A sniffer is also known as a packet analyzer.
While sniffers do not cause network damage, they have the potential to cause personal harm because they can allow a hacker to confiscate PINs, passwords and other confidential information, especially data that is in plain text. Sniffer users can even include co-workers who seek to benefit from unauthorized data searches within a work setting. This risk is compounded by the fact that a sniffer program is relatively inexpensive to purchase and easy to use.
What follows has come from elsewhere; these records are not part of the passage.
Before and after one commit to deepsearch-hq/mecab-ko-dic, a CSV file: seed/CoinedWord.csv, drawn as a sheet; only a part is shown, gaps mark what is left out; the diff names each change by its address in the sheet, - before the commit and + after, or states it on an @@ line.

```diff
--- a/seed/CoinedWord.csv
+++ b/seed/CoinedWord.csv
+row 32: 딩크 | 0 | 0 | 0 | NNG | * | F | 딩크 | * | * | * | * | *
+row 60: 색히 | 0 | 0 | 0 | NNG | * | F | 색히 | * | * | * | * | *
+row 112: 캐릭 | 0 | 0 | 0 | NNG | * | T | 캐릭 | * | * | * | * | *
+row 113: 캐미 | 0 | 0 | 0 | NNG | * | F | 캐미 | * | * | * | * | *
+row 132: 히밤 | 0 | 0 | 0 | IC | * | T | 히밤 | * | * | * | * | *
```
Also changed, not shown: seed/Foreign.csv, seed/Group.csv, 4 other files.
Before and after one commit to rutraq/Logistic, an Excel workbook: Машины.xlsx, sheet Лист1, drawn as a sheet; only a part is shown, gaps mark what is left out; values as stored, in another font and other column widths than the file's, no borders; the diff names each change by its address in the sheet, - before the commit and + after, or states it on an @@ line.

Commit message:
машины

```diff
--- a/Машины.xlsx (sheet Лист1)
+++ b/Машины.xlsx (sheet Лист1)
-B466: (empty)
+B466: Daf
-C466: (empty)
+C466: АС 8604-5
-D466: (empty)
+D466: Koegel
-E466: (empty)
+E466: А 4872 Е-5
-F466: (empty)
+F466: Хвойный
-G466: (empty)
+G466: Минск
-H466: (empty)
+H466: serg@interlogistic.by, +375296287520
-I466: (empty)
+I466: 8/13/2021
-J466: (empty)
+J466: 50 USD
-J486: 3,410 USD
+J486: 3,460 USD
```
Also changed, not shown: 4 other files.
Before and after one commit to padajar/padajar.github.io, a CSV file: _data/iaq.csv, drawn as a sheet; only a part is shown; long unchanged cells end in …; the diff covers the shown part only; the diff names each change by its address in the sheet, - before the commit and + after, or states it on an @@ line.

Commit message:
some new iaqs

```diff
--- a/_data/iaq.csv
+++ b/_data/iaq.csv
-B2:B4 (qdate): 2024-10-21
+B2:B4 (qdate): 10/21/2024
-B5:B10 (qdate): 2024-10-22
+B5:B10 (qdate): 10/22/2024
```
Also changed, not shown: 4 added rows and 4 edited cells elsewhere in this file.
There are ethical reasons to use sniffer software, such as when a network administrator monitors network traffic flow. Anti-sniff scans are useful when guarding against sniffer attacks, as are switched networks. However, when one considers how easy it is to obtain and use sniffer software for malicious reasons, its illegitimate use is a cause for concern.